> [PROBLEM DETAILS]: Where does the word "work" show up in the records? Copy every line that has it.

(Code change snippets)
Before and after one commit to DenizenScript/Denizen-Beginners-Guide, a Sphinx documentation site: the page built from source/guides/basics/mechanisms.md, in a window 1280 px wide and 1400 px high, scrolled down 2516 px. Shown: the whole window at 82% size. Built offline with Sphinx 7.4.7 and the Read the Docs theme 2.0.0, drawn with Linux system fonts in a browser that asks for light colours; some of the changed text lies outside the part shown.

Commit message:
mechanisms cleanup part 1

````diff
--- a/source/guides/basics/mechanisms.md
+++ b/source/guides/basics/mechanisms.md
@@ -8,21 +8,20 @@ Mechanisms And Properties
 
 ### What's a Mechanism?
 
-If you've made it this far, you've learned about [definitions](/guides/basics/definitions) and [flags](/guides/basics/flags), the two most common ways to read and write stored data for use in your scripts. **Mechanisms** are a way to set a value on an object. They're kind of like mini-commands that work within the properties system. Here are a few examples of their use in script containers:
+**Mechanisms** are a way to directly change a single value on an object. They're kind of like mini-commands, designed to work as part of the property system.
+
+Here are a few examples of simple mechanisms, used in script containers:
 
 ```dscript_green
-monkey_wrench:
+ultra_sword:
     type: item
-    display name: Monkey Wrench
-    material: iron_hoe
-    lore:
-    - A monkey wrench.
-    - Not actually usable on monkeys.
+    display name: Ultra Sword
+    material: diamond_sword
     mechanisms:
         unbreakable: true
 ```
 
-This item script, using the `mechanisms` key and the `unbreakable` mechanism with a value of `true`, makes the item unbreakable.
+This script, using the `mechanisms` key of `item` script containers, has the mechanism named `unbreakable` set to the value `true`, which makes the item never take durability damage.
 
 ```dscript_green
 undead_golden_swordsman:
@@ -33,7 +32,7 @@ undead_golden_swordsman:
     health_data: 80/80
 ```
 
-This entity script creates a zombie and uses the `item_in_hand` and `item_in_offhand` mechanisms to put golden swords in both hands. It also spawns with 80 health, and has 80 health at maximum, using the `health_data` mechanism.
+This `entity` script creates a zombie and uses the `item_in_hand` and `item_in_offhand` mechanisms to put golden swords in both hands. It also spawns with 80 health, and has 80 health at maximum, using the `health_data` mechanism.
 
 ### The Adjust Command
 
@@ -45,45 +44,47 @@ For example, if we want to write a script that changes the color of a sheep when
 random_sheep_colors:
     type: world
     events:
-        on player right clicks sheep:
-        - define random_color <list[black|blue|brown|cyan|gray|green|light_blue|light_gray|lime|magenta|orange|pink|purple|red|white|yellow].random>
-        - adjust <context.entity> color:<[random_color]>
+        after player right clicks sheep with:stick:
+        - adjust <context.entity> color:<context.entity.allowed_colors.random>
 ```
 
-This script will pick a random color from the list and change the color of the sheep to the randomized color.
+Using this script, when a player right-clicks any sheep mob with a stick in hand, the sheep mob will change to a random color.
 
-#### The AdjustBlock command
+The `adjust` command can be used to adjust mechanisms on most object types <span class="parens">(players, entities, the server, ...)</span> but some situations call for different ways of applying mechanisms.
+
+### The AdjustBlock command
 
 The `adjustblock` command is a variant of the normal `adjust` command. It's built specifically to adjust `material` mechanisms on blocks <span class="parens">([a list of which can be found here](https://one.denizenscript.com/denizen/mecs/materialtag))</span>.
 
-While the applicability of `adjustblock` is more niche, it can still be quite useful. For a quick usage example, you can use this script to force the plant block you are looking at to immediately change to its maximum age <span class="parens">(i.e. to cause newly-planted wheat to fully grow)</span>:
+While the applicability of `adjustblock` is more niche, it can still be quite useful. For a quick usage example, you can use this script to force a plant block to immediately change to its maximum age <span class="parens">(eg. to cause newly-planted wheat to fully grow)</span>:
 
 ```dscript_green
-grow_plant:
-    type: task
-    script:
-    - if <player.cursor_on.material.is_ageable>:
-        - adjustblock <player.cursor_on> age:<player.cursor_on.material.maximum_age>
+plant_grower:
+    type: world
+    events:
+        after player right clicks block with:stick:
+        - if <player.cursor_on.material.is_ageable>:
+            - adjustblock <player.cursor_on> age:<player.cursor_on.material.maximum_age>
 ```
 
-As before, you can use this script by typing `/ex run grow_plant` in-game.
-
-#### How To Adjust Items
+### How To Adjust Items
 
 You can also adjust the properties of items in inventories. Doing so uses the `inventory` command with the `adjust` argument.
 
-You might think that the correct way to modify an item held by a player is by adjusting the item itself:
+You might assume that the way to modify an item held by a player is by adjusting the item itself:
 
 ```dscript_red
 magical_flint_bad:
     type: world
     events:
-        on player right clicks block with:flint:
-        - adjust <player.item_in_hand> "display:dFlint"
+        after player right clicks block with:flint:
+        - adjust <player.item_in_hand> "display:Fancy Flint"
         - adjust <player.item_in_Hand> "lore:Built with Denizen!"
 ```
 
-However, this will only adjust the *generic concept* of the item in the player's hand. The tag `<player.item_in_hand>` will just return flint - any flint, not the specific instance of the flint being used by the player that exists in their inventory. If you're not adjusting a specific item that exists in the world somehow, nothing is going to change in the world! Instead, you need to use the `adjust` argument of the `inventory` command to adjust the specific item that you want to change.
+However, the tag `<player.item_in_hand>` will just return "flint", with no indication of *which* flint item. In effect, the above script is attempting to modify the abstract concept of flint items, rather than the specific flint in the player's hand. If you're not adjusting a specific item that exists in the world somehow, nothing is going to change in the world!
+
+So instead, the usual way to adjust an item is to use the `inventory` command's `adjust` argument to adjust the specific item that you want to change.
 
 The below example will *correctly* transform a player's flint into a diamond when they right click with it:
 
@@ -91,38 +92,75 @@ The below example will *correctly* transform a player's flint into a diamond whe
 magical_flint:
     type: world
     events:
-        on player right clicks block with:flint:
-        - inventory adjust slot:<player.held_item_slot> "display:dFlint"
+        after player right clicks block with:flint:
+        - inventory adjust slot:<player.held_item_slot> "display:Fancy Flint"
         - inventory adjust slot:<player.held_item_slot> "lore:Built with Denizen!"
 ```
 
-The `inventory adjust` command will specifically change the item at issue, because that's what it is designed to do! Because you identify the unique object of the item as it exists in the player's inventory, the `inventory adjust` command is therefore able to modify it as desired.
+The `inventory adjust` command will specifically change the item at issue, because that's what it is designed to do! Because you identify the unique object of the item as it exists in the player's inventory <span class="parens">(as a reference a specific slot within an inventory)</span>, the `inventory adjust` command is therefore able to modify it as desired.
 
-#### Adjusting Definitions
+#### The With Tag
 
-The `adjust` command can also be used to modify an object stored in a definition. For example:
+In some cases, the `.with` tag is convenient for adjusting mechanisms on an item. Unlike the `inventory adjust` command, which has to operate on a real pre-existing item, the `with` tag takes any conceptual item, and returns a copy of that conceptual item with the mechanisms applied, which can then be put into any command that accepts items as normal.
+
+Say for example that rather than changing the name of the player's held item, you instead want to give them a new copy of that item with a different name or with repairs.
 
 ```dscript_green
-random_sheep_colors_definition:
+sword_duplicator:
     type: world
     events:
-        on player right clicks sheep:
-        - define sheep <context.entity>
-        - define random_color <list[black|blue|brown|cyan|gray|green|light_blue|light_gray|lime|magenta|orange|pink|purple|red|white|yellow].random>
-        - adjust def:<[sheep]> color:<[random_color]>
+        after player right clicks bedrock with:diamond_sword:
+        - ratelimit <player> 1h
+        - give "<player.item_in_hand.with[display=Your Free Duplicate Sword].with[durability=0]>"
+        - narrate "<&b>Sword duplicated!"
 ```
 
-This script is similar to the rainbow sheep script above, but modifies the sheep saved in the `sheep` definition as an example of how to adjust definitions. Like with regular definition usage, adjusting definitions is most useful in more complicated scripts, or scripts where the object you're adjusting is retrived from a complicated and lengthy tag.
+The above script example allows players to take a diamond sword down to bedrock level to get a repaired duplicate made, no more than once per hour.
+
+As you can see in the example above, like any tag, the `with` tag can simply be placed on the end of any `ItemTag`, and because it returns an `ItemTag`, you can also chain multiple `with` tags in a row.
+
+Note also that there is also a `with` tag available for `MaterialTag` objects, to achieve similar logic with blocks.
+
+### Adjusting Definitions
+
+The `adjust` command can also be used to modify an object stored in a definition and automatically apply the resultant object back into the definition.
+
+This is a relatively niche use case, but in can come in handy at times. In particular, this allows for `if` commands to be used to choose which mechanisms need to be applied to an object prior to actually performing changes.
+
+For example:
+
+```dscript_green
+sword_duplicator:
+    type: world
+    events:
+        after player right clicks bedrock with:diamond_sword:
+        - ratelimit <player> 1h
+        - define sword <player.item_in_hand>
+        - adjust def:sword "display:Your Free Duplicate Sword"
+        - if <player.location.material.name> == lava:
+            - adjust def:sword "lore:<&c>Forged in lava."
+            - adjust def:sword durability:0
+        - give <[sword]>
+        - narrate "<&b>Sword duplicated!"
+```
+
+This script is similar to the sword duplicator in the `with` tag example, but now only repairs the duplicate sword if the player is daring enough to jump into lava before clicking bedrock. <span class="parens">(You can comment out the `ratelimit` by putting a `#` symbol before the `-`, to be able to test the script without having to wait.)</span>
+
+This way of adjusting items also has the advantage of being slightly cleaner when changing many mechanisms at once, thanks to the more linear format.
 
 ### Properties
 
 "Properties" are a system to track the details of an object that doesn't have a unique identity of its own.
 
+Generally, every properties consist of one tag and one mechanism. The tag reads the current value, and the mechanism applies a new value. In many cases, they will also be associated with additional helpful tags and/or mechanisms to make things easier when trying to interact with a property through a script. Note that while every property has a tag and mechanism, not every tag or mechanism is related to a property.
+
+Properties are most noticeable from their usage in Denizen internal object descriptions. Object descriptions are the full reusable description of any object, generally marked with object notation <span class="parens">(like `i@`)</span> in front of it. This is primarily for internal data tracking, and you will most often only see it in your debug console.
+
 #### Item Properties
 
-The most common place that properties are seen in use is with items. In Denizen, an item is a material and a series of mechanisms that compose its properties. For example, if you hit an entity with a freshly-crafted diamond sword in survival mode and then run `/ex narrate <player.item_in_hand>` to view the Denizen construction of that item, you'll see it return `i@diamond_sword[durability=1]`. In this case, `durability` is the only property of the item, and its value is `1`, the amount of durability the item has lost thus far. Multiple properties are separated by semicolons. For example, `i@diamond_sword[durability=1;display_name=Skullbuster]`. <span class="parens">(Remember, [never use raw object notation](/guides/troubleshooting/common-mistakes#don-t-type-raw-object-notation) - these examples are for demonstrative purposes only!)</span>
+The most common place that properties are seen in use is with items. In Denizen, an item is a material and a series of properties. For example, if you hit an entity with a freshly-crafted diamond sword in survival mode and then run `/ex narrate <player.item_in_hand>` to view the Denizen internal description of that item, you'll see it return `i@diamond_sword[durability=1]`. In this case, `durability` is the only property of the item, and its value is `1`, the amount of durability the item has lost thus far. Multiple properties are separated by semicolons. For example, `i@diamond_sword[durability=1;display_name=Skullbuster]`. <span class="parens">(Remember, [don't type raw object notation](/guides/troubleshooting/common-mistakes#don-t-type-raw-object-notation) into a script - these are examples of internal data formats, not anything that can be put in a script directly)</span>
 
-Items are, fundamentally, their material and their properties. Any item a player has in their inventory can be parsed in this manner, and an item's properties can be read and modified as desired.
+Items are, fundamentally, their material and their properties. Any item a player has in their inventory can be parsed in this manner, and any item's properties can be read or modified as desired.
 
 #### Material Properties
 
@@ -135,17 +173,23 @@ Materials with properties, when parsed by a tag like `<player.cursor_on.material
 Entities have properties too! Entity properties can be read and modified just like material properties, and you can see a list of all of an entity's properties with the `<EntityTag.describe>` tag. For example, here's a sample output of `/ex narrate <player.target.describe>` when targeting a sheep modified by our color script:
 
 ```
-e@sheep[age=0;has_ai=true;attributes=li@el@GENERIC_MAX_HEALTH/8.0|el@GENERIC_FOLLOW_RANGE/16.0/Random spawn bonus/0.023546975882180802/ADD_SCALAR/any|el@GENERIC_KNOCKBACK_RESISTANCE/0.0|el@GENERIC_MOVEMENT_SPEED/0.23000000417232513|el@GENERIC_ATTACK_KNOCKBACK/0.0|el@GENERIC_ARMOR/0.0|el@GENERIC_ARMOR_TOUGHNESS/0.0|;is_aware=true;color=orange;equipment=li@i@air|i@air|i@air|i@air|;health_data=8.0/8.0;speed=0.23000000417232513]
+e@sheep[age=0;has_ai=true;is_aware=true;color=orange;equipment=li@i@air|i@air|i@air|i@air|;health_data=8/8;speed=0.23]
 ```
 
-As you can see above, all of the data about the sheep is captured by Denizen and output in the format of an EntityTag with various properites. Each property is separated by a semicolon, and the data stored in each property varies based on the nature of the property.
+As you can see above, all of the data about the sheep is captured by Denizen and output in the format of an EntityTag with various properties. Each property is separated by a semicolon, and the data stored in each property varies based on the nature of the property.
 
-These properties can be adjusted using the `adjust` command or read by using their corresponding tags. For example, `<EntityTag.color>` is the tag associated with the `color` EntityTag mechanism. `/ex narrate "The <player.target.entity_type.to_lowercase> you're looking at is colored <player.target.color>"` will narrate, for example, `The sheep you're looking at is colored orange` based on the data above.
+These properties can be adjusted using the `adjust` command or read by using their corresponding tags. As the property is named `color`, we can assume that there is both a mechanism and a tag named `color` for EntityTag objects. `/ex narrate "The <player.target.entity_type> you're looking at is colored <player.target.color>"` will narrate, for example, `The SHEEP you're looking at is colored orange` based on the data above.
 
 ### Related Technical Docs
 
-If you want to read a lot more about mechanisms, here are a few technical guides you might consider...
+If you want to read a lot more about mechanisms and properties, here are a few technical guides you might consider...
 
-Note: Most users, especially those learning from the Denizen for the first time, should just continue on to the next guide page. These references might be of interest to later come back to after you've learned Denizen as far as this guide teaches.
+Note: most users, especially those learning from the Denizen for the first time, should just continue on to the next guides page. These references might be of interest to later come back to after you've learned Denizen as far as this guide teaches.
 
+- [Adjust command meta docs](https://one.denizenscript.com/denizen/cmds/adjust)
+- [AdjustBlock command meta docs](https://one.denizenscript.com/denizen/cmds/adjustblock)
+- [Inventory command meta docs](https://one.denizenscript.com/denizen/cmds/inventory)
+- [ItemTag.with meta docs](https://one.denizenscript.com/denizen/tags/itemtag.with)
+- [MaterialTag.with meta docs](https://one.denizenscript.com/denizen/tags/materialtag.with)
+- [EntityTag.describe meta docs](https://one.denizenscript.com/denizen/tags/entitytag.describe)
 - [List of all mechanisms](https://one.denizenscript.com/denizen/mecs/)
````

> [EXERCISE RESPONSE]:
-If you've made it this far, you've learned about [definitions](/guides/basics/definitions) and [flags](/guides/basics/flags), the two most common ways to read and write stored data for use in your scripts. **Mechanisms** are a way to set a value on an object. They're kind of like mini-commands that work within the properties system. Here are a few examples of their use in script containers:
+**Mechanisms** are a way to directly change a single value on an object. They're kind of like mini-commands, designed to work as part of the property system.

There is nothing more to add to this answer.